As more states have deregulated energy markets and allowed community energy aggregation, customers are weighing the benefits of signing up for such plans.
The pluses are overwhelming: Community energy aggregation programs allow customers to pool their energy buying power, often for lower, more stable rates.
“Community Energy Aggregation has freed consumers to take charge of their own energy sources, find better deals and ensure that rates avoid major fluctuations,” says Javier Barrios, Managing Partner of the New York City-based energy consultant Good Energy. “Good Energy has managed hundreds of successful Community Energy Aggregation programs in states such as Massachusetts, Illinois and New Jersey. More and more communities are finding aggregation programs to be the solution to their energy needs.”
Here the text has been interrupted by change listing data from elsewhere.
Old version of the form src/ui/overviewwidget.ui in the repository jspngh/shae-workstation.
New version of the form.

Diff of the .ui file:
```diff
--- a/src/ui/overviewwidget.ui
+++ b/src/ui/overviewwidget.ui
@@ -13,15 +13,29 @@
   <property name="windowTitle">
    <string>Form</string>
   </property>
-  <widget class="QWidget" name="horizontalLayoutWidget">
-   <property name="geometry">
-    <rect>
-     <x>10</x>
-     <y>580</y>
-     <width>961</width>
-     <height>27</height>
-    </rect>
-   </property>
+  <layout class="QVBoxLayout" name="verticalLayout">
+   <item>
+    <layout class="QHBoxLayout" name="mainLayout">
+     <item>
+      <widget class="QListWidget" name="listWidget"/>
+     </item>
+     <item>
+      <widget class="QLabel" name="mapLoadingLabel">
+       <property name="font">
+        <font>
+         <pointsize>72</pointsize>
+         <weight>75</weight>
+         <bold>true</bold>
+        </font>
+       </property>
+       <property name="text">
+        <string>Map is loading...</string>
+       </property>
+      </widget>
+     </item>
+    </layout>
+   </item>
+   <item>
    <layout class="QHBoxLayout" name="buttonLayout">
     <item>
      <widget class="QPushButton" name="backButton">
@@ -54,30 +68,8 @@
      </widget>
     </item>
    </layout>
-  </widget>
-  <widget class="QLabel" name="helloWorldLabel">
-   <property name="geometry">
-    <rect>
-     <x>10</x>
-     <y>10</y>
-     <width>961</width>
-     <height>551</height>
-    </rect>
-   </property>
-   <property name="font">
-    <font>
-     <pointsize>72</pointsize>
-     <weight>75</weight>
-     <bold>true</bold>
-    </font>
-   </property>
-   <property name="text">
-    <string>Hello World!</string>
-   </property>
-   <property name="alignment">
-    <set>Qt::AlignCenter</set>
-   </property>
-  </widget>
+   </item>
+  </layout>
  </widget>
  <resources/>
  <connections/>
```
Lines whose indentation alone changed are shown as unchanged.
1. Increased bargaining power
By combining the buying power of residents and businesses, Community Energy Aggregation programs enable consumers to negotiate for lower prices, creating competition among energy suppliers. In addition to being beneficial to individual households, community energy aggregation can often provide lower rates for businesses and multifamily properties.
2. Knowledgeable consultants
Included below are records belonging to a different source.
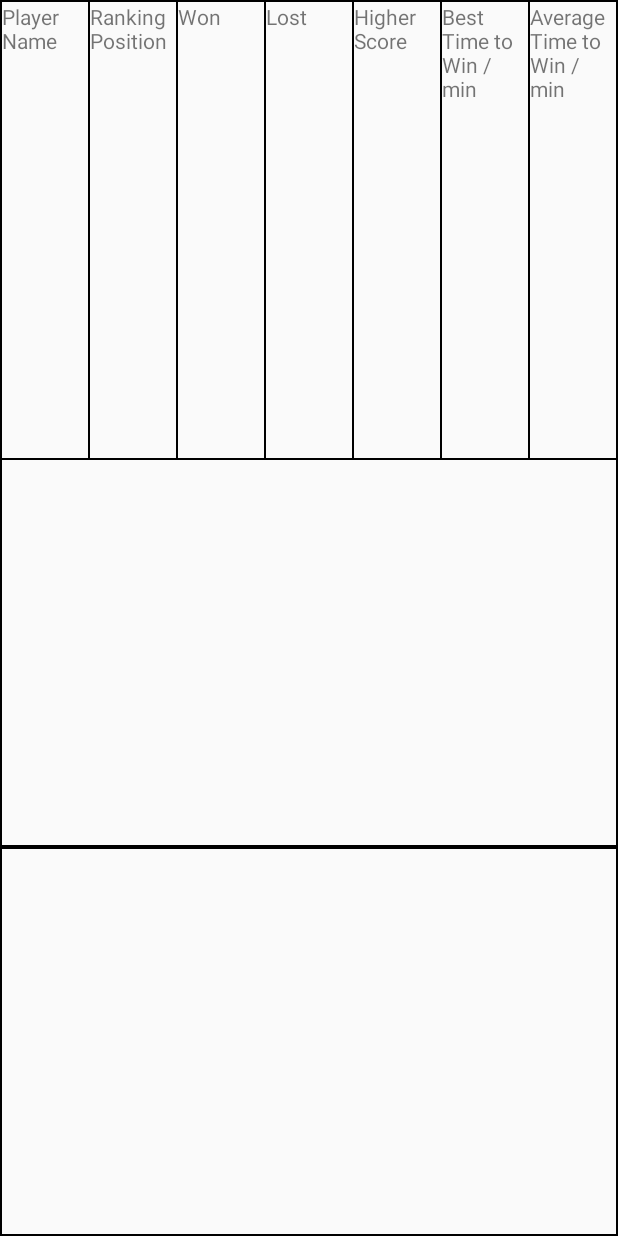
After one commit to Vikash-Kothary/Sunka, an Android app: the fragment Statistics shown on its own in the app's theme, on a phone screen of 412 x 824 dp. The commit adds this screen. Run offline under Robolectric (Android 15) with nearby library versions, the phone set to English and light mode, and no system bars.

Commit message:
Need to finish it.

```diff
--- a/app/src/main/java/com/teamhawk/sunka/UI/LocalPlayerNamingFragment.java
+++ b/app/src/main/java/com/teamhawk/sunka/UI/LocalPlayerNamingFragment.java
@@ -19,6 +19,16 @@ public class LocalPlayerNamingFragment extends Fragment implements View.OnClickL
 
     private EditText editText_name1;
     private EditText editText_name2;
+
+    private String name;
+    private String name2;
+    public String getName2() {
+        return name2;
+    }
+
+    public String getName() {
+        return name;
+    }
 
     public LocalPlayerNamingFragment() {
     }
@@ -43,11 +53,13 @@ public class LocalPlayerNamingFragment extends Fragment implements View.OnClickL
             case R.id.confirm_Button:
                 Intent intent_singlep = new Intent(getActivity(), MainActivity.class);
 
-                String name = editText_name1.getText().toString();
+
+
+                name = editText_name1.getText().toString();
                 intent_singlep.putExtra(Game.PLAYER1, name);
 
-                name = editText_name2.getText().toString();
-                intent_singlep.putExtra(Game.PLAYER2, name);
+                name2 = editText_name2.getText().toString();
+                intent_singlep.putExtra(Game.PLAYER2, name2);
 
                 startActivity(intent_singlep);
                 break;
--- a/app/src/main/java/com/teamhawk/sunka/UI/MenuFragment.java
+++ b/app/src/main/java/com/teamhawk/sunka/UI/MenuFragment.java
@@ -10,6 +10,8 @@ import android.widget.Button;
 
 import com.teamhawk.sunka.logic.Game;
 import com.teamhawk.sunka.R;
+
+import static com.teamhawk.sunka.R.id.statistics_button;
 
 /**
  * A placeholder fragment containing a simple view.
@@ -27,11 +29,12 @@ public class MenuFragment extends Fragment implements View.OnClickListener {
         Button btn_singlePlayer = (Button) rootView.findViewById(R.id.singplayer_button);
         Button btn_localPlay = (Button) rootView.findViewById(R.id.localPlay_button);
         Button btn_onlinePlay = (Button) rootView.findViewById(R.id.onlinePlay_button);
+        Button btn_statisticsPlayer = (Button) rootView.findViewById(statistics_button);
 
         btn_singlePlayer.setOnClickListener(this);
         btn_localPlay.setOnClickListener(this);
         btn_onlinePlay.setOnClickListener(this);
-
+        btn_statisticsPlayer.setOnClickListener(this);
         return rootView;
     }
 
@@ -59,6 +62,11 @@ public class MenuFragment extends Fragment implements View.OnClickListener {
                         .replace(R.id.fragment_container, new OnlinePlayerNamingFragment()).addToBackStack(null)
                         .commit();
                 break;
+            case statistics_button:
+                getActivity().getSupportFragmentManager().beginTransaction()
+                        .replace(R.id.fragment_container, new Statistics()).addToBackStack(null)
+                        .commit();
+                break;
         }
     }
 }
--- /dev/null
+++ b/app/src/main/java/com/teamhawk/sunka/UI/Statistics.java
@@ -0,0 +1,97 @@
+package com.teamhawk.sunka.ui;
+
+import android.os.Bundle;
+import android.support.v4.app.Fragment;
+import android.view.LayoutInflater;
+import android.view.View;
+import android.view.ViewGroup;
+import android.widget.EditText;
+import android.widget.TextView;
+
+import com.teamhawk.sunka.logic.*;
+import com.teamhawk.sunka.logic.Player;
+import com.teamhawk.sunka.R;
+import com.teamhawk.sunka.ui.*;
+
+/**
+ * Created by zapatacajas on 27/10/2015.
+ */
+public class Statistics extends Fragment implements View.OnClickListener {
+
+
+    private Player playerFirst;
+    private Player playerSecond;
+    private int Player1WinCounter;
+    private int Player1LoseCounter;
+    private int Player2WinCounter;
+    private int Player2LoseCounter;
+
+
+
+
+
+
+
+    @Override
+    public View onCreateView(LayoutInflater inflater, ViewGroup container,
+                             Bundle savedInstanceState) {
+
+       View rootView = inflater.inflate(R.layout.statistics_layout, container, false);
+
+
+
+        LocalPlayerNamingFragment localP = new LocalPlayerNamingFragment();
+
+        TextView names1 = (TextView) rootView.findViewById(R.id.statistic_playerName);
+
+        String h =  localP.getName();
+
+        names1.setText(h);
+
+        TextView names2 = (TextView) rootView.findViewById(R.id.statistic_playerName2);
+
+
+        String x =  localP.getName2();
+
+        names2.setText(x);
+
+
+
+
+
+        return rootView;
+
+
+    }
+
+
+
+    @Override
+    public void onClick(View v) {
+
+
+    }
+
+
+/*
+    if(player1>player2){
+
+        Player1WinCounter++;
+        Player2LoseCounter++;
+    }
+    if(player1<player2){
+
+        Player2WinCounter++;
+        Player1LoseCounter++;
+    }
+
+
+
+*/
+
+
+
+
+
+
+}
--- a/app/src/main/res/layout/fragment_menu.xml
+++ b/app/src/main/res/layout/fragment_menu.xml
@@ -28,5 +28,12 @@
         android:layout_width="wrap_content"
         android:layout_height="wrap_content"
         android:minWidth="250dp"/>
+    <Button
+        android:id="@+id/statistics_button"
+        android:text="@string/statistics_Button"
+        android:layout_width="wrap_content"
+        android:layout_height="wrap_content"
+        android:layout_gravity="center_horizontal"
+        android:minWidth="250dp"/>
 
 </LinearLayout>
--- /dev/null
+++ b/app/src/main/res/layout/statistics_layout.xml
@@ -0,0 +1,133 @@
+<TableLayout xmlns:android="http://schemas.android.com/apk/res/android"
+    xmlns:tools="http://schemas.android.com/tools"
+    android:layout_width="match_parent"
+    android:layout_height="match_parent"
+    android:orientation="vertical"
+    android:gravity="center"
+    tools:context="com.teamhawk.sunka.UI.Statistics"
+    android:stretchColumns="7"
+    android:showDividers="beginning">
+
+    <View android:layout_width="match_parent"
+        android:layout_height="1dp" android:background="#000000"/>
+    <TableRow
+        android:id="@+id/tableRow1"
+        android:layout_width="match_parent"
+        android:layout_height="wrap_content"
+        android:orientation="horizontal"
+        android:layout_weight="1">
+        <View android:layout_width="1dp"
+            android:layout_height="match_parent" android:background="#000000"/>
+
+        <TextView android:id="@+id/statistics_Name" android:text="@string/statistics_Name" android:layout_weight="1"
+            android:layout_width="80dp"></TextView>
+        <View android:layout_width="1dp"
+            android:layout_height="match_parent" android:background="#000000"/>
+
+        <TextView android:id="@+id/ranking_Position" android:text="@string/ranking_Position" android:layout_weight="1"
+            android:layout_width="80dp" ></TextView>
+        <View android:layout_width="1dp"
+            android:layout_height="match_parent" android:background="#000000"/>
+
+        <TextView android:id="@+id/won_Times" android:text="@string/won_Times" android:layout_weight="1" android:layout_width="80dp"></TextView>
+        <View android:layout_width="1dp"
+            android:layout_height="match_parent" android:background="#000000"/>
+
+        <TextView android:id="@+id/lost_Times" android:text="@string/lost_Times" android:layout_weight="1" android:layout_width="80dp"></TextView>
+        <View android:layout_width="1dp"
+            android:layout_height="match_parent" android:background="#000000"/>
+
+        <TextView android:id="@+id/higher_Score" android:text="@string/higher_Score" android:layout_weight="1" android:layout_width="80dp"></TextView>
+        <View android:layout_width="1dp"
+            android:layout_height="match_parent" android:background="#000000"/>
+
+        <TextView android:id="@+id/best_Time" android:text="@string/best_Time" android:layout_weight="1" android:layout_width="80dp"></TextView>
+        <View android:layout_width="1dp"
+            android:layout_height="match_parent" android:background="#000000"/>
+
+        <TextView android:id="@+id/average_Time" android:text="@string/average_Time" android:layout_weight="1" android:layout_width="80dp"></TextView>
+        <View android:layout_width="1dp"
+            android:layout_height="match_parent" android:background="#000000"/>
+
+    </TableRow>
+    <View android:layout_width="match_parent"
+        android:layout_height="1dp" android:background="#000000"/>
+
+    <TableRow
+        android:id="@+id/tableRow2"
+        android:layout_width="match_parent"
+        android:layout_height="wrap_content"
+        android:orientation="horizontal"
+        android:layout_weight="1">
+        <View android:layout_width="1dp"
+            android:layout_height="match_parent" android:background="#000000"/>
+
+        <TextView android:id="@+id/statistic_playerName" android:text="@string/statistic_playerName" android:layout_weight="1" android:layout_width="80dp"></TextView>
+
+        <View android:layout_width="1dp"
+            android:layout_height="match_parent" android:background="#000000"/>
+
+    </TableRow>
+    <View android:layout_width="match_parent"
+        android:layout_height="1dp" android:background="#000000"/>
+    <View android:layout_width="match_parent"
+        android:layout_height="1dp" android:background="#000000"/>
+
+    <TableRow
+        android:id="@+id/tableRow3"
+        android:layout_width="match_parent"
+        android:layout_height="wrap_content"
+        android:orientation="horizontal"
+        android:layout_weight="1">
+        <View android:layout_width="1dp"
+            android:layout_height="match_parent" android:background="#000000"/>
+
+        <TextView android:id="@+id/statistic_playerName2" android:text="@string/statistic_playerName2" android:layout_weight="1" android:layout_width="80dp"></TextView>
+
+        <View android:layout_width="1dp"
+            android:layout_height="match_parent" android:background="#000000"/>
+
+    </TableRow>
+    <View android:layout_width="match_parent"
+        android:layout_height="1dp" android:background="#000000"/>
+
+
+
+
+    <!--
+
+    <View android:layout_width="match_parent"
+        android:layout_height="1dp" android:background="#000000"/>  <TableRow
+        android:id="@+id/tableRow2"
+        android:layout_width="fill_parent"
+        android:layout_height="wrap_content"
+        android:orientation="horizontal"
+        android:layout_weight="1">
+        <TextView android:text="@string/test1" android:layout_weight="1"></TextView>
+        <TextView android:text="@string/test2" android:layout_weight="1"></TextView>
+        <TextView android:text="@string/test3" android:layout_weight="1"></TextView>
+        <TextView android:text="@string/test1" android:layout_weight="1"></TextView>
+        <TextView android:text="@string/test2" android:layout_weight="1"></TextView>
+        <TextView android:text="@string/test3" android:layout_weight="1"></TextView>
+        <TextView android:text="@string/test3" android:layout_weight="1"></TextView>
+    </TableRow>
+
+    <TableRow
+        android:id="@+id/tableRow3"
+        android:layout_width="fill_parent"
+        android:layout_height="wrap_content"
+        android:orientation="horizontal"
+        android:layout_weight="1">
+        <TextView android:text="@string/test1" android:layout_weight="1"></TextView>
+        <TextView android:text="@string/test2" android:layout_weight="1"></TextView>
+        <TextView android:text="@string/test3" android:layout_weight="1"></TextView>
+        <TextView android:text="@string/test1" android:layout_weight="1"></TextView>
+        <TextView android:text="@string/test2" android:layout_weight="1"></TextView>
+        <TextView android:text="@string/test3" android:layout_weight="1"></TextView>
+        <TextView android:text="@string/test3" android:layout_weight="1"></TextView>
+    </TableRow>
+
+-->
+
+
+</TableLayout>
--- a/app/src/main/res/values/strings.xml
+++ b/app/src/main/res/values/strings.xml
@@ -7,6 +7,7 @@
     <string name="singlePlayer_Button">Single Player</string>
     <string name="playLocal_Button">Local Multiplayer</string>
     <string name="playOther_Button">Online Multiplayer</string>
+    <string name="statistics_Button">Player Statistics</string>
 
     <string name="player1_Text">Player 1:</string>
     <string name="typePlayer1_HintText">Type Player 1 Name</string>
@@ -22,4 +23,16 @@
     <string name="start">4</string>
     <string name="home_start">0</string>
 
+    <string name="statistics_Name">Player Name</string>
+    <string name="ranking_Position">Ranking Position</string>
+    <string name="won_Times">Won</string>
+    <string name="lost_Times">Lost</string>
+    <string name="higher_Score">Higher Score</string>
+    <string name="best_Time">Best Time to Win / min</string>
+    <string name="average_Time">Average Time to Win / min</string>
+    <string name="statistic_playerName"></string>
+    <string name="statistic_playerName2"></string>
+
+
+
 </resources>
```
Also changed, not shown: 4 other files.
To help communities make sense of energy deregulation, energy consultants, such as Good Energy, help negotiate the best rates based on local regulations and energy suppliers. Energy consultants can assist communities in navigating the legislative framework required to implement such programs, too.
3. Stable electricity pricing
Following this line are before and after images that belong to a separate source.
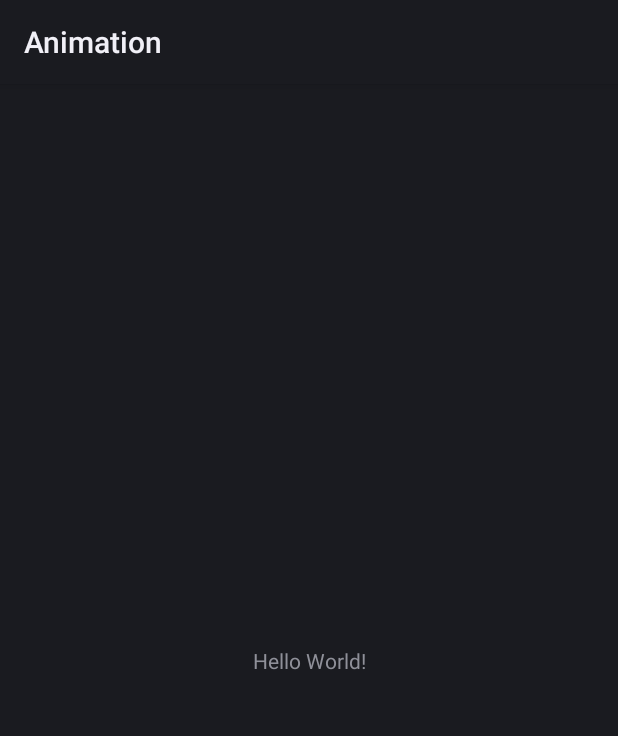
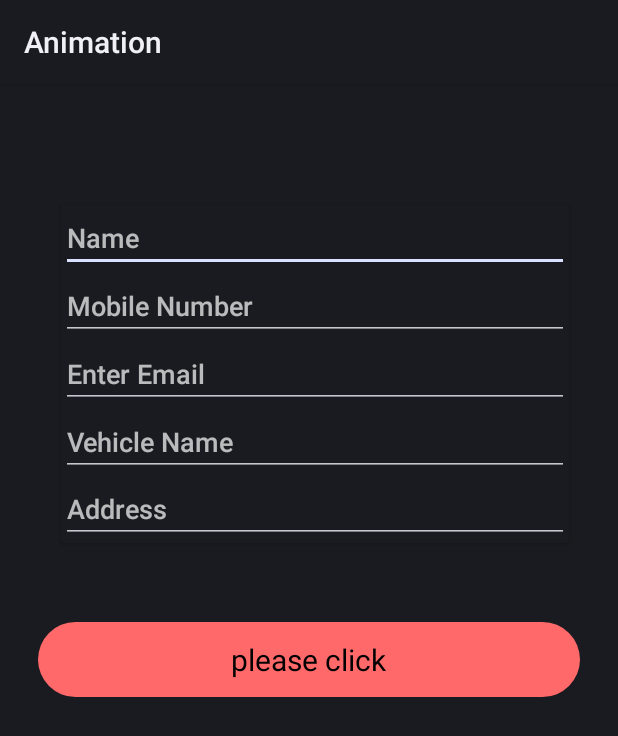
Before and after one commit to Parsh092/Animation, an Android app: the layout activity_main.xml on its own in the app's theme, with its tools: preview values and no code run, on a phone screen of 412 x 824 dp. Shown: the top 736 px of the screen. Run offline under Robolectric (Android 15) with nearby library versions, the phone set to English and light mode, and no system bars.

Commit message:
Used different animations while changing the intents

```diff
--- a/app/build.gradle
+++ b/app/build.gradle
@@ -36,5 +36,7 @@ dependencies {
     androidTestImplementation 'androidx.test.ext:junit:1.1.4'
     androidTestImplementation 'androidx.test.espresso:espresso-core:3.5.0'
     implementation 'com.airbnb.android:lottie:5.2.0'
+    implementation 'com.github.mohammadatif:Animatoo:master'
+    implementation 'com.github.hajiyevelnur92:intentanimation:1.0'
 
 }
--- /dev/null
+++ b/app/src/main/res/drawable/red_button_background_ripple.xml
@@ -0,0 +1,10 @@
+<?xml version="1.0" encoding="utf-8"?>
+<ripple android:color="?android:attr/colorControlHighlight" xmlns:android="http://schemas.android.com/apk/res/android">
+<item android:id="@android:id/mask">
+    <shape android:shape="rectangle">
+        <solid android:color="@color/red"/>
+        <corners android:radius="35dp"/>
+    </shape>
+</item>
+    <item android:drawable="@drawable/red_color_background"/>
+</ripple>
--- /dev/null
+++ b/app/src/main/res/drawable/red_color_background.xml
@@ -0,0 +1,5 @@
+<?xml version="1.0" encoding="utf-8"?>
+<shape xmlns:android="http://schemas.android.com/apk/res/android">
+<solid android:color="@color/red"/>
+    <corners android:radius="35dp"/>
+</shape>
--- /dev/null
+++ b/app/src/main/res/drawable/textbox_outline.xml
@@ -0,0 +1,5 @@
+<?xml version="1.0" encoding="utf-8"?>
+<shape xmlns:android="http://schemas.android.com/apk/res/android">
+    <stroke android:color="#978D8D" android:width="2dp"/>
+    <corners android:radius="10dp"/>
+</shape>
--- a/app/src/main/res/layout/activity_main.xml
+++ b/app/src/main/res/layout/activity_main.xml
@@ -1,18 +1,112 @@
 <?xml version="1.0" encoding="utf-8"?>
-<androidx.constraintlayout.widget.ConstraintLayout xmlns:android="http://schemas.android.com/apk/res/android"
+<RelativeLayout xmlns:android="http://schemas.android.com/apk/res/android"
     xmlns:app="http://schemas.android.com/apk/res-auto"
     xmlns:tools="http://schemas.android.com/tools"
     android:layout_width="match_parent"
     android:layout_height="match_parent"
     tools:context=".MainActivity">
 
-    <TextView
-        android:layout_width="wrap_content"
-        android:layout_height="wrap_content"
-        android:text="Hello World!"
-        app:layout_constraintBottom_toBottomOf="parent"
-        app:layout_constraintEnd_toEndOf="parent"
-        app:layout_constraintStart_toStartOf="parent"
-        app:layout_constraintTop_toTopOf="parent" />
 
-</androidx.constraintlayout.widget.ConstraintLayout>
+   <androidx.cardview.widget.CardView
+       android:id="@+id/cardView"
+       android:layout_width="339dp"
+       android:layout_height="226dp"
+       android:layout_alignStart="@+id/button"
+       android:layout_alignEnd="@+id/button"
+       android:layout_alignParentTop="true"
+       android:layout_marginStart="15dp"
+       android:layout_marginLeft="40dp"
+       android:layout_marginTop="80dp"
+       android:layout_marginEnd="7dp"
+       android:layout_marginRight="20dp"
+       tools:layout_editor_absoluteX="20dp">
+
+      <LinearLayout
+          android:layout_width="match_parent"
+          android:layout_height="match_parent"
+          android:orientation="vertical">
+
+         <EditText
+             android:id="@+id/name"
+             android:layout_width="match_parent"
+             android:layout_height="wrap_content"
+             android:ems="10"
+             android:hint="Name"
+             android:inputType="textPersonName" />
+
+         <EditText
+             android:id="@+id/number"
+             android:layout_width="match_parent"
+             android:layout_height="wrap_content"
+             android:ems="10"
+             android:hint="Mobile Number"
+             android:inputType="phone" />
+
+         <EditText
+             android:id="@+id/email_id"
+             android:layout_width="match_parent"
+             android:layout_height="wrap_content"
+             android:ems="10"
+             android:hint="Enter Email"
+             android:inputType="textEmailAddress" />
+
+         <EditText
+             android:id="@+id/vehicle_name"
+             android:layout_width="match_parent"
+             android:layout_height="wrap_content"
+             android:ems="10"
+             android:hint="Vehicle Name"
+             android:inputType="textPersonName" />
+
+         <EditText
+             android:id="@+id/address"
+             android:layout_width="match_parent"
+             android:layout_height="wrap_content"
+             android:ems="10"
+             android:hint="Address"
+             android:inputType="textPersonName" />
+
+         <EditText
+             android:id="@+id/vehicle_num"
+             android:layout_width="382dp"
+             android:layout_height="78dp"
+             android:ems="10"
+             android:hint="Vehicle Number"
+             android:inputType="phone" />
+
+      </LinearLayout>
+
+   </androidx.cardview.widget.CardView>
+
+   <RelativeLayout
+       android:id="@+id/button"
+       android:layout_width="match_parent"
+       android:layout_height="50dp"
+       android:layout_centerInParent="true"
+       android:layout_marginStart="25dp"
+       android:layout_marginTop="25dp"
+       android:layout_marginEnd="25dp"
+       android:layout_marginBottom="25dp"
+       android:background="@drawable/red_button_background_ripple"
+       android:clickable="true">
+
+      <TextView
+          android:id="@+id/TextView"
+          android:layout_width="wrap_content"
+          android:layout_height="wrap_content"
+          android:layout_centerInParent="true"
+          android:text="please click"
+          android:textColor="@color/black"
+          android:textSize="20dp" />
+   </RelativeLayout>
+
+<com.airbnb.lottie.LottieAnimationView
+    android:id="@+id/button_animation"
+    app:lottie_rawRes="@raw/loading_2"
+    app:lottie_autoPlay="false"
+    app:lottie_loop="true"
+    android:visibility="gone"
+    android:layout_width="300dp"
+    android:layout_centerInParent="true"
+    android:layout_height="300dp"/>
+</RelativeLayout>
--- a/app/src/main/res/values/colors.xml
+++ b/app/src/main/res/values/colors.xml
@@ -7,4 +7,5 @@
     <color name="teal_700">#FF018786</color>
     <color name="black">#FF000000</color>
     <color name="white">#FFFFFFFF</color>
+    <color name="red">#FF6969</color>
 </resources>
--- a/gradle.properties
+++ b/gradle.properties
@@ -19,3 +19,4 @@ android.useAndroidX=true
 # resources declared in the library itself and none from the library's dependencies,
 # thereby reducing the size of the R class for that library
 android.nonTransitiveRClass=true
+android.enableJetifier=true
--- a/settings.gradle
+++ b/settings.gradle
@@ -3,6 +3,7 @@ pluginManagement {
         gradlePluginPortal()
         google()
         mavenCentral()
+        jcenter()
     }
 }
 dependencyResolutionManagement {
@@ -10,6 +11,8 @@ dependencyResolutionManagement {
     repositories {
         google()
         mavenCentral()
+        maven { url 'https://jitpack.io' }
+        jcenter()
     }
 }
 rootProject.name = "Animation"
```
Also changed, not shown: app/src/main/AndroidManifest.xml (+13 -1 lines), app/src/main/java/com/parsh/animation/MainActivity.java (+50 -0 lines), app/src/main/java/com/parsh/animation/Third_Activity.java (added, +14 -0 lines), app/src/main/java/com/parsh/animation/second_Activity.java (added, +62 -0 lines), app/src/main/res/layout/activity_second.xml (added, +102 -0 lines), app/src/main/res/layout/activity_third.xml (added, +18 -0 lines), app/src/main/res/raw/loading_2.json (added, +1 -0 lines), app/src/main/res/drawable/check.png (added).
Community energy aggregation programs allow greater transparency and help ensure that businesses and residents will have predictable, stable electricity prices. Some communities, especially in the northeast, have avoided wild energy pricing swings in the winter by being members of community energy aggregation programs.
4. Easy opt out
If community energy aggregation programs are no longer beneficial to residents or businesses, they can easily opt out. Such programs don’t bind consumers and allow for leaving the agreement.
For more information about community energy aggregation and to find out if a program is available in your state, visit Good Energy’s Community Energy Aggregation page.